Coronavirus cases plunge in Pakistan with positivity ratio stands at 4.82pc
NCOC reports 2,253 infections, 92 deaths during last 24 hours
A health worker inoculates a woman with the Covid-19 coronavirus Sinovac vaccine at the Red Crescent vaccination centre in Rawalpindi.–AFP
Pakistan has reported a sharp plunge in the number of coronavirus infections during the last 24 hours (Monday), whereas another 92 people died of the Covid-19 virus, showed the figures released by the National Command and Operation Centre (NCOC) on Tuesday morning.
As per the latest NCOC data, the country recorded 2,253 new cases taking the number of positive cases to 905,852. The nationwide tally of fatalities has also jumped to 20,400 after adding the 92 new deaths.
Statistics 25 May 21:— NCOC (@OfficialNcoc) May 25, 2021
Total Tests in Last 24 Hours: 46,726
Positive Cases: 2253
Positivity % : 4.82%
Deaths : 92
Pakistan has conducted 46,726 tests during the past 24 hours (Monday) out of which 2,253 persons were tested positive for the disease. The Covid positivity ratio was recorded at 4.82 percent.
So far, 9,839 individuals have lost their lives to the pandemic in Punjab, 4,936 in Sindh, 3,970 in Khyber Pakhtunkhwa, 746 in Islamabad, 532 in Azad Kashmir, 270 in Balochistan and 107 in Gilgit Baltistan.
Vaccine Statistics:— NCOC (@OfficialNcoc) May 25, 2021
Vaccine administered across Pakistan on 24 May: 268,236
Total vaccine administered till now: 5,843,059
Here are the latest developments in the coronavirus crisis:
- India tops 300,000 deaths -
India becomes just the third nation, after the United States and Brazil, to record 300,000 Covid fatalities, after registering 4,454 deaths in 24 hours -- the second-highest daily figure so far.
Experts say the real numbers of deaths and infections, now 26.7 million, are probably much higher, and the brutal wave has been accompanied by the emergence among coronavirus patients of thousands of cases of the rare infection mucormycosis, or "black fungus".
- 'Scandalous' vaccine inequity -
World Health Organization director-general Tedros Adhanom Ghebreyesus says it is "scandalous" that a small group of countries are monopolising Covid-19 vaccines, calling for a huge global effort to vaccinate 10 percent of every nation's population by September.
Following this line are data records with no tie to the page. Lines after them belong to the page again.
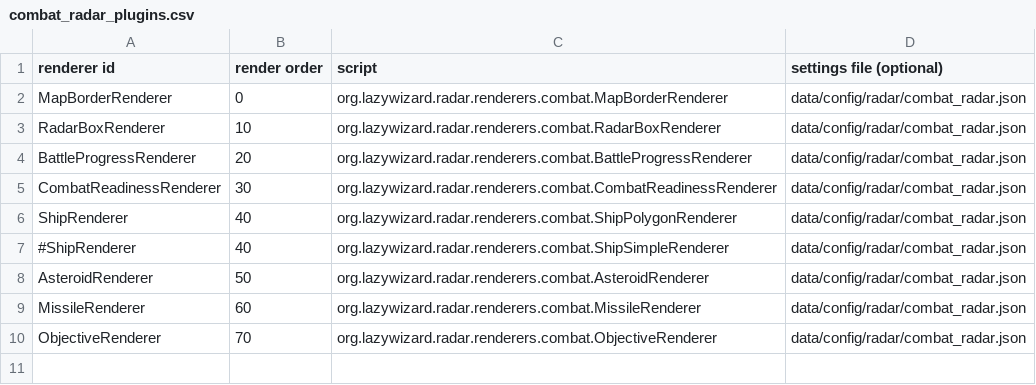
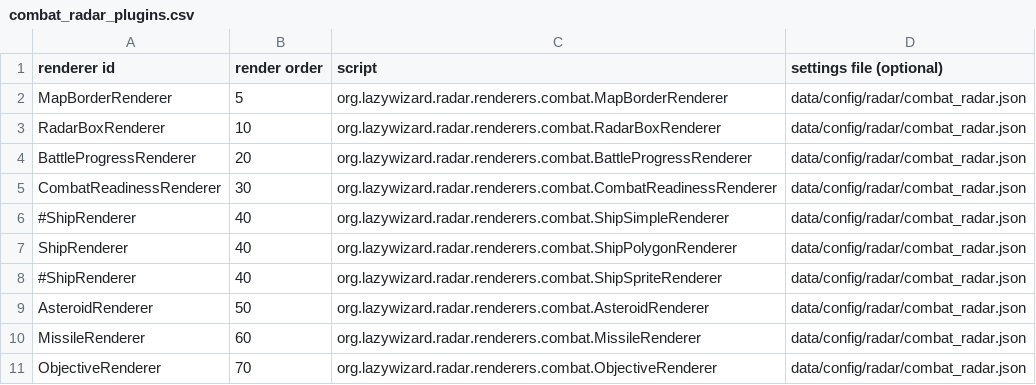
Before and after one commit to LazyWizard/combat-radar, a CSV file: combat_radar_plugins.csv, drawn as a sheet.

Commit message:
Started work on separating radar FPS from game FPS (massive optimizations)

```diff
--- a/combat_radar_plugins.csv
+++ b/combat_radar_plugins.csv
@@ -1,3 +1,3 @@
 renderer id,render order,script,settings file (optional)
-MapBorderRenderer,0,org.lazywizard.radar.renderers.combat.MapBorderRenderer,data/config/radar/combat_radar.json
+MapBorderRenderer,5,org.lazywizard.radar.renderers.combat.MapBorderRenderer,data/config/radar/combat_radar.json
 RadarBoxRenderer,10,org.lazywizard.radar.renderers.combat.RadarBoxRenderer,data/config/radar/combat_radar.json
@@ -5,4 +5,5 @@ BattleProgressRenderer,20,org.lazywizard.radar.renderers.combat.BattleProgressRe
 CombatReadinessRenderer,30,org.lazywizard.radar.renderers.combat.CombatReadinessRenderer,data/config/radar/combat_radar.json
+#ShipRenderer,40,org.lazywizard.radar.renderers.combat.ShipSimpleRenderer,data/config/radar/combat_radar.json
 ShipRenderer,40,org.lazywizard.radar.renderers.combat.ShipPolygonRenderer,data/config/radar/combat_radar.json
-#ShipRenderer,40,org.lazywizard.radar.renderers.combat.ShipSimpleRenderer,data/config/radar/combat_radar.json
+#ShipRenderer,40,org.lazywizard.radar.renderers.combat.ShipSpriteRenderer,data/config/radar/combat_radar.json
 AsteroidRenderer,50,org.lazywizard.radar.renderers.combat.AsteroidRenderer,data/config/radar/combat_radar.json
```
Also changed, not shown: 4 other files.
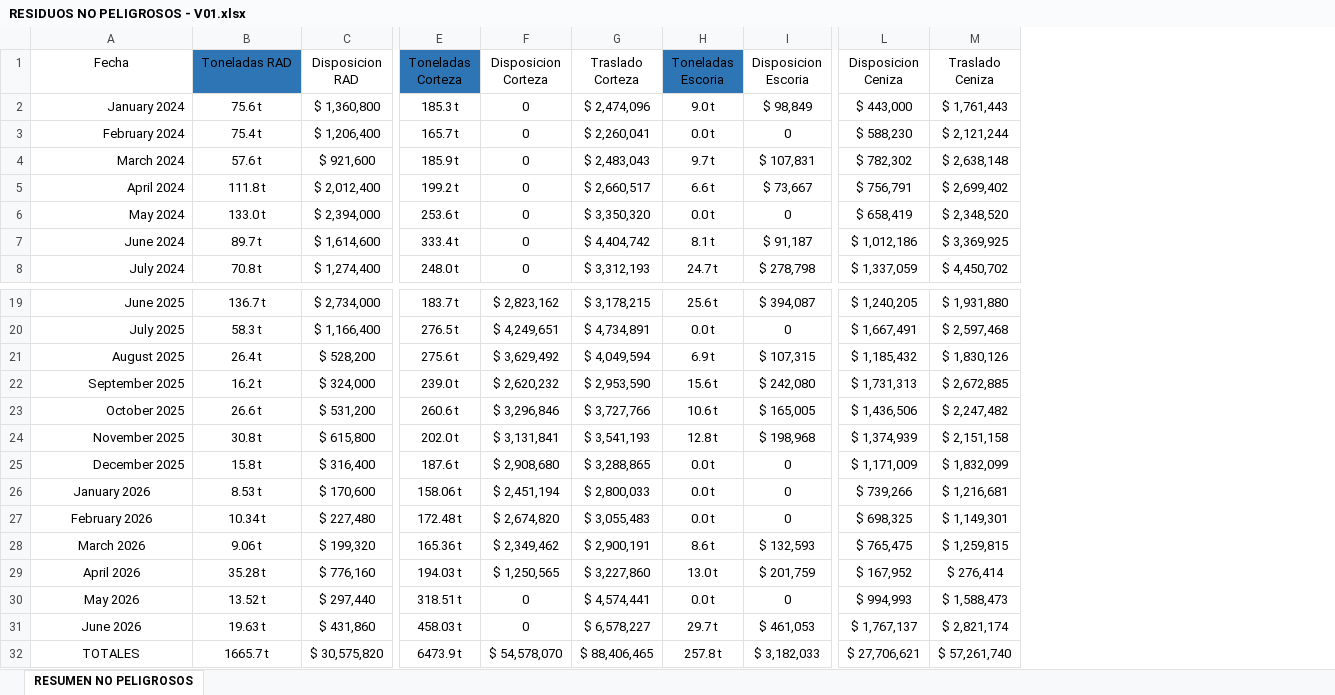
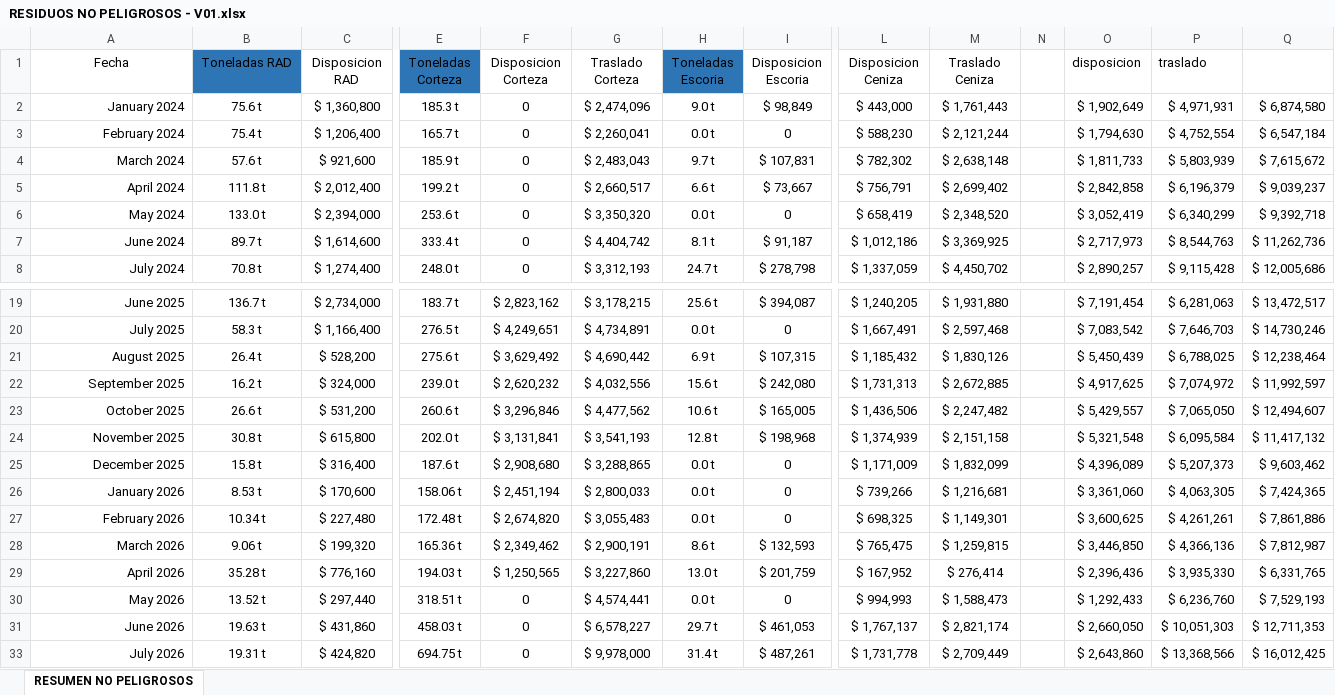
Before and after one commit to rgrez-droid/CONTROL-RESIDUOS-NO-PELIGROSOS, an Excel workbook: RESIDUOS NO PELIGROSOS - V01.xlsx, sheet RESUMEN NO PELIGROSOS, drawn as a sheet; only a part is shown, gaps mark what is left out; values as stored, in another font and other column widths than the file's, no borders; table styles not drawn; removed rows and columns are numbered as before the commit, all else as after; rows hold the shown columns only; the diff names each change by its address in the sheet, - before the commit and + after, or states it on an @@ line.

Commit message:
Add files via upload

```diff
--- a/RESIDUOS NO PELIGROSOS - V01.xlsx (sheet RESUMEN NO PELIGROSOS)
+++ b/RESIDUOS NO PELIGROSOS - V01.xlsx (sheet RESUMEN NO PELIGROSOS)
+column N, empty
+column O (disposicion), rows 2-8: $ 1,902,649 | $ 1,794,630 | $ 1,811,733 | $ 2,842,858 | $ 3,052,419 | $ 2,717,973 | $ 2,890,257; rows 19-31: $ 7,191,454 | $ 7,083,542 | $ 5,450,439 | $ 4,917,625 | $ 5,429,557 | $ 5,321,548 | $ 4,396,089 | $ 3,361,060 | $ 3,600,625 | $ 3,446,850 | $ 2,396,436 | $ 1,292,433 | $ 2,660,050
+column P (traslado), rows 2-8: $ 4,971,931 | $ 4,752,554 | $ 5,803,939 | $ 6,196,379 | $ 6,340,299 | $ 8,544,763 | $ 9,115,428; rows 19-31: $ 6,281,063 | $ 7,646,703 | $ 6,788,025 | $ 7,074,972 | $ 7,065,050 | $ 6,095,584 | $ 5,207,373 | $ 4,063,305 | $ 4,261,261 | $ 4,366,136 | $ 3,935,330 | $ 6,236,760 | $ 10,051,303
+column Q, rows 2-8: $ 6,874,580 | $ 6,547,184 | $ 7,615,672 | $ 9,039,237 | $ 9,392,718 | $ 11,262,736 | $ 12,005,686; rows 19-31: $ 13,472,517 | $ 14,730,246 | $ 12,238,464 | $ 11,992,597 | $ 12,494,607 | $ 11,417,132 | $ 9,603,462 | $ 7,424,365 | $ 7,861,886 | $ 7,812,987 | $ 6,331,765 | $ 7,529,193 | $ 12,711,353
-G21 (Traslado Corteza): $ 4,049,594
+G21 (Traslado Corteza): $ 4,690,442
-G22 (Traslado Corteza): $ 2,953,590
+G22 (Traslado Corteza): $ 4,032,556
-G23 (Traslado Corteza): $ 3,727,766
+G23 (Traslado Corteza): $ 4,477,562
-A26:A31 alignment: center
+A26:A31 alignment: right
-row 32: TOTALES | 1665.7 t | $ 30,575,820 | 6473.9 t | $ 54,578,070 | $ 88,406,465 | 257.8 t | $ 3,182,033 | $ 27,706,621 | $ 57,261,740
+row 33: July 2026 | 19.31 t | $ 424,820 | 694.75 t | 0 | $ 9,978,000 | 31.4 t | $ 487,261 | $ 1,731,778 | $ 2,709,449 |  | $ 2,643,860 | $ 13,368,566 | $ 16,012,425
```
Also changed, not shown: hidden cells.
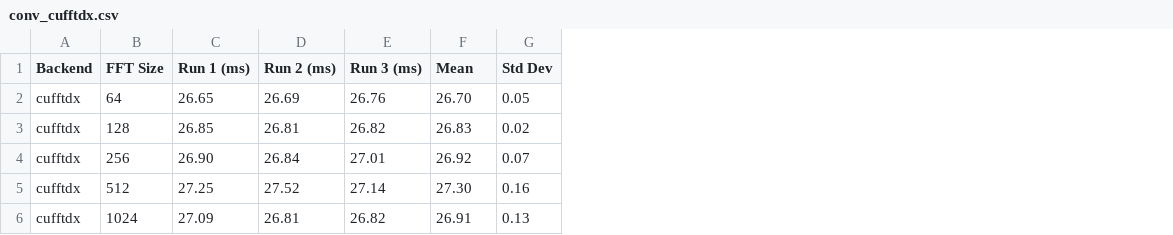
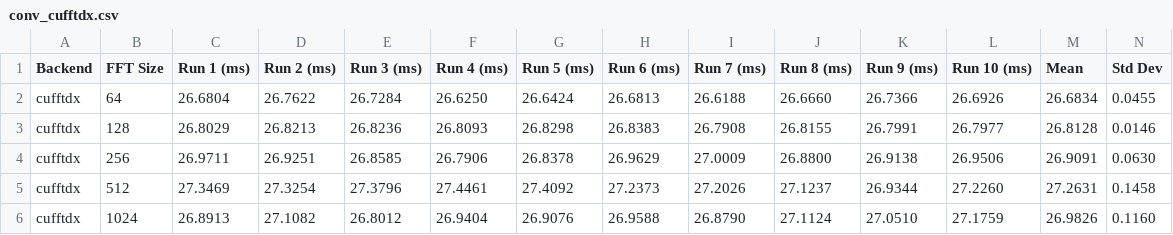
Before and after one commit to sharhar/CUDALibrarySamplesConvolutionRunner, a CSV file: conv_cufftdx.csv, drawn as a sheet; only a part is shown; addresses are those after the commit; the diff covers the shown part only; the diff names each change by its address in the sheet, - before the commit and + after, or states it on an @@ line.

```diff
--- a/conv_cufftdx.csv
+++ b/conv_cufftdx.csv
+column F (Run 4 (ms)), rows 2-6: 26.6250 | 26.8093 | 26.7906 | 27.4461 | 26.9404
+column G (Run 5 (ms)), rows 2-6: 26.6424 | 26.8298 | 26.8378 | 27.4092 | 26.9076
+column H (Run 6 (ms)), rows 2-6: 26.6813 | 26.8383 | 26.9629 | 27.2373 | 26.9588
+column I (Run 7 (ms)), rows 2-6: 26.6188 | 26.7908 | 27.0009 | 27.2026 | 26.8790
+column J (Run 8 (ms)), rows 2-6: 26.6660 | 26.8155 | 26.8800 | 27.1237 | 27.1124
+column K (Run 9 (ms)), rows 2-6: 26.7366 | 26.7991 | 26.9138 | 26.9344 | 27.0510
+column L (Run 10 (ms)), rows 2-6: 26.6926 | 26.7977 | 26.9506 | 27.2260 | 27.1759
-C2 (Run 1 (ms)): 26.65
+C2 (Run 1 (ms)): 26.6804
-D2 (Run 2 (ms)): 26.69
+D2 (Run 2 (ms)): 26.7622
-E2 (Run 3 (ms)): 26.76
+E2 (Run 3 (ms)): 26.7284
-M2 (Mean): 26.70
+M2 (Mean): 26.6834
-N2 (Std Dev): 0.05
+N2 (Std Dev): 0.0455
-C3 (Run 1 (ms)): 26.85
+C3 (Run 1 (ms)): 26.8029
-D3 (Run 2 (ms)): 26.81
+D3 (Run 2 (ms)): 26.8213
-E3 (Run 3 (ms)): 26.82
+E3 (Run 3 (ms)): 26.8236
-M3 (Mean): 26.83
+M3 (Mean): 26.8128
-N3 (Std Dev): 0.02
+N3 (Std Dev): 0.0146
-C4 (Run 1 (ms)): 26.90
+C4 (Run 1 (ms)): 26.9711
-D4 (Run 2 (ms)): 26.84
+D4 (Run 2 (ms)): 26.9251
-E4 (Run 3 (ms)): 27.01
+E4 (Run 3 (ms)): 26.8585
-M4 (Mean): 26.92
+M4 (Mean): 26.9091
-N4 (Std Dev): 0.07
+N4 (Std Dev): 0.0630
-C5 (Run 1 (ms)): 27.25
+C5 (Run 1 (ms)): 27.3469
-D5 (Run 2 (ms)): 27.52
+D5 (Run 2 (ms)): 27.3254
-E5 (Run 3 (ms)): 27.14
+E5 (Run 3 (ms)): 27.3796
-M5 (Mean): 27.30
+M5 (Mean): 27.2631
-N5 (Std Dev): 0.16
+N5 (Std Dev): 0.1458
-C6 (Run 1 (ms)): 27.09
+C6 (Run 1 (ms)): 26.8913
-D6 (Run 2 (ms)): 26.81
+D6 (Run 2 (ms)): 27.1082
-E6 (Run 3 (ms)): 26.82
+E6 (Run 3 (ms)): 26.8012
-M6 (Mean): 26.91
+M6 (Mean): 26.9826
-N6 (Std Dev): 0.13
+N6 (Std Dev): 0.1160
```
Also changed, not shown: 10 edited cells elsewhere in this file, conv_cufft.csv, 4 other files.
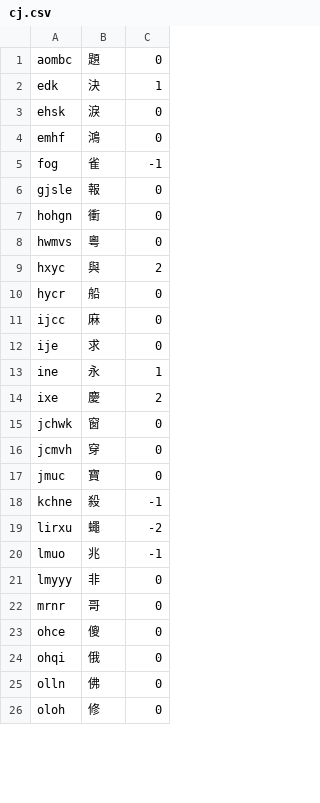
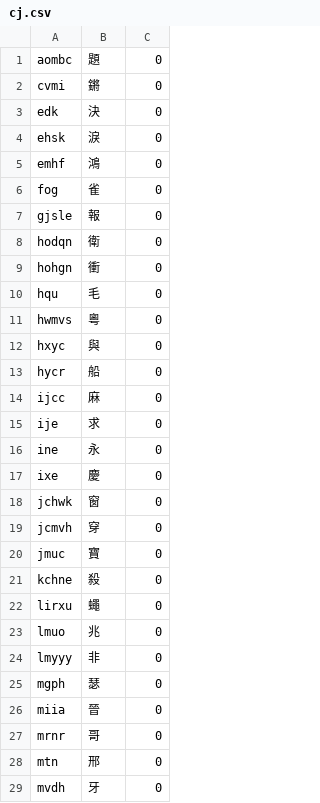
Before and after one commit to davidfung/cj, a CSV file: data/cj.csv, drawn as a sheet; only a part is shown; the shorter side is filled out with more unchanged rows; the diff covers the shown part only.

Commit message:
Update cj data file

```diff
--- a/data/cj.csv
+++ b/data/cj.csv
@@ -1,10 +1,13 @@
 aombc,題,0
-edk,決,1
+cvmi, 鏘,0
+edk,決,0
 ehsk,淚,0
 emhf,鴻,0
-fog,雀,-1
+fog,雀,0
 gjsle,報,0
+hodqn,衛,0
 hohgn,衝,0
+hqu,毛,0
 hwmvs,粵,0
-hxyc,與,2
+hxyc,與,0
 hycr,船,0
@@ -12,4 +15,4 @@ ijcc,麻,0
 ije,求,0
-ine,永,1
-ixe,慶,2
+ine,永,0
+ixe,慶,0
 jchwk,窗,0
@@ -17,6 +20,10 @@ jcmvh,穿,0
 jmuc,寶,0
-kchne,殺,-1
-lirxu,蠅,-2
-lmuo,兆,-1
+kchne,殺,0
+lirxu,蠅,0
+lmuo,兆,0
 lmyyy,非,0
+mgph,瑟,0
+miia,晉,0
 mrnr,哥,0
+mtn,邢,0
+mvdh,牙,0
```
Also changed, not shown: 28 added rows and 11 edited cells elsewhere in this file.
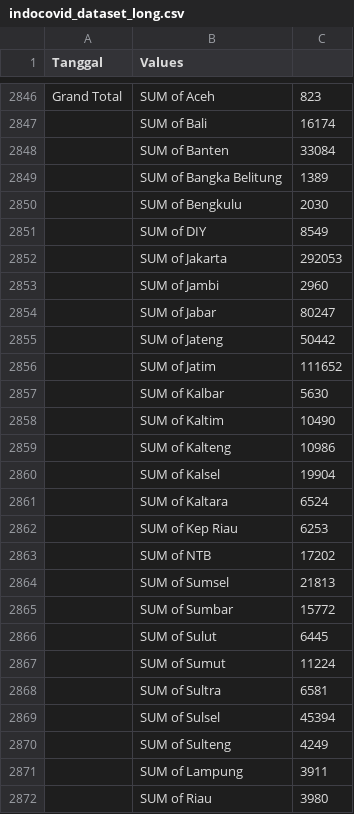
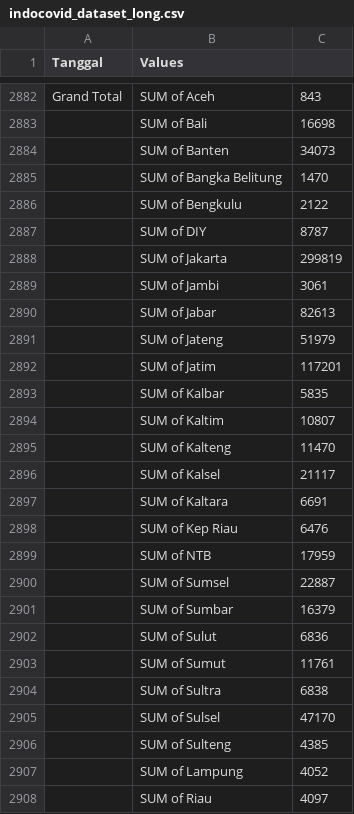
Before and after one commit to kurniayazid/Indocovid19-R0, a CSV file: indocovid_dataset_long.csv, drawn as a sheet; only a part is shown, gaps mark what is left out; the diff covers the shown part only.

```diff
--- a/indocovid_dataset_long.csv
+++ b/indocovid_dataset_long.csv
@@ -2846,27 +2882,27 @@ Tanggal,Values,
-Grand Total,SUM of Aceh,823
-,SUM of Bali,16174
-,SUM of Banten,33084
-,SUM of Bangka Belitung,1389
-,SUM of Bengkulu,2030
-,SUM of DIY,8549
-,SUM of Jakarta,292053
-,SUM of Jambi,2960
-,SUM of Jabar,80247
-,SUM of Jateng,50442
-,SUM of Jatim,111652
-,SUM of Kalbar,5630
-,SUM of Kaltim,10490
-,SUM of Kalteng,10986
-,SUM of Kalsel,19904
-,SUM of Kaltara,6524
-,SUM of Kep Riau,6253
-,SUM of NTB,17202
-,SUM of Sumsel,21813
-,SUM of Sumbar,15772
-,SUM of Sulut,6445
-,SUM of Sumut,11224
-,SUM of Sultra,6581
-,SUM of Sulsel,45394
-,SUM of Sulteng,4249
-,SUM of Lampung,3911
-,SUM of Riau,3980
+Grand Total,SUM of Aceh,843
+,SUM of Bali,16698
+,SUM of Banten,34073
+,SUM of Bangka Belitung,1470
+,SUM of Bengkulu,2122
+,SUM of DIY,8787
+,SUM of Jakarta,299819
+,SUM of Jambi,3061
+,SUM of Jabar,82613
+,SUM of Jateng,51979
+,SUM of Jatim,117201
+,SUM of Kalbar,5835
+,SUM of Kaltim,10807
+,SUM of Kalteng,11470
+,SUM of Kalsel,21117
+,SUM of Kaltara,6691
+,SUM of Kep Riau,6476
+,SUM of NTB,17959
+,SUM of Sumsel,22887
+,SUM of Sumbar,16379
+,SUM of Sulut,6836
+,SUM of Sumut,11761
+,SUM of Sultra,6838
+,SUM of Sulsel,47170
+,SUM of Sulteng,4385
+,SUM of Lampung,4052
+,SUM of Riau,4097
```
Also changed, not shown: 36 added rows and 9 edited cells elsewhere in this file.
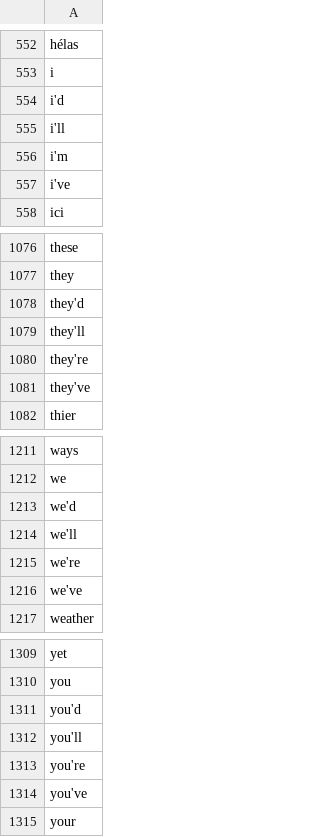
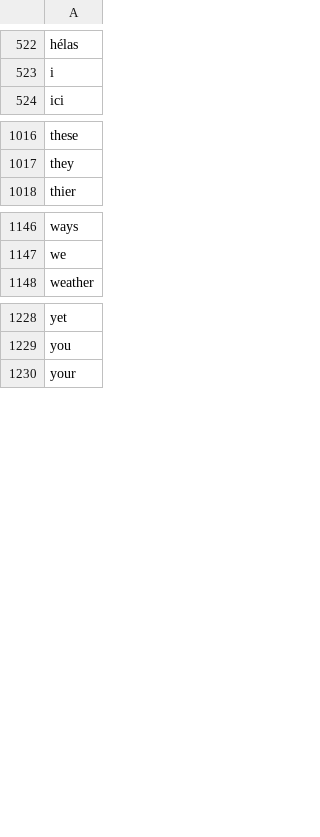
Before and after one commit to AlexanderTheAlright/text-chef, a CSV file: custom_stopwords.csv, drawn as a sheet; only a part is shown, gaps mark what is left out; the diff covers the shown part only.

```diff
--- a/custom_stopwords.csv
+++ b/custom_stopwords.csv
@@ -553,6 +523,2 @@ hélas
 i
-i'd
-i'll
-i'm
-i've
 ici
@@ -1077,6 +1017,2 @@ these
 they
-they'd
-they'll
-they're
-they've
 thier
@@ -1212,6 +1147,2 @@ ways
 we
-we'd
-we'll
-we're
-we've
 weather
@@ -1310,6 +1229,2 @@ yet
 you
-you'd
-you'll
-you're
-you've
 your
```
Also changed, not shown: 69 removed rows elsewhere in this file, 1 other file.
More than 75 percent of all Covid vaccines have gone to just 10 countries, he says at the opening of the WHO's main annual assembly.
"We are at war with a virus," he says, adding that "we need the logic and urgency of a war economy, to boost the capacity of our weapons."
- 115,000 health workers dead -
Tedros says that least 115,000 health and care workers have died from Covid since the beginning of the pandemic.
"Many have themselves become infected, and while reporting is scant, we estimate that at least 115,000 health and care workers have paid the ultimate price in the service of others," he says.
- Japan opens vaccination centres -
Japan opens its first mass vaccination centres to speed up its cautious inoculation programme with just two months until the virus-postponed Tokyo Olympics.
The two military-run centres in Tokyo and Osaka will administer thousands of shots daily, with criticism building as just two percent of Japan's population of 125 million are fully vaccinated so far, compared with around 40 percent in the US and 15 percent in France.
- Dog sniff test -
New research finds that dogs can be trained to detect more than 90 percent of Covid-19 infections even when patients are asymptomatic.
Researchers from the London School of Tropical Medicine say they hope such dogs could eventually replace the need for travellers to quarantine -- which necessarily disrupts every arrival even though the vast majority are not Covid positive.
- 3.4 million dead -
The pandemic has killed at least 3,465,398 people worldwide since the virus first emerged in December 2019, according to an AFP compilation of official data.
The US is the worst-affected country with 589,893 deaths, followed by Brazil with 444,068, India with 303,720, Mexico with 221,647 and Britain with 127,721.
The figures are based on reports by the health authorities in each country, but do not take into account upward revisions carried out later by statistical bodies.
With inputs from AFP.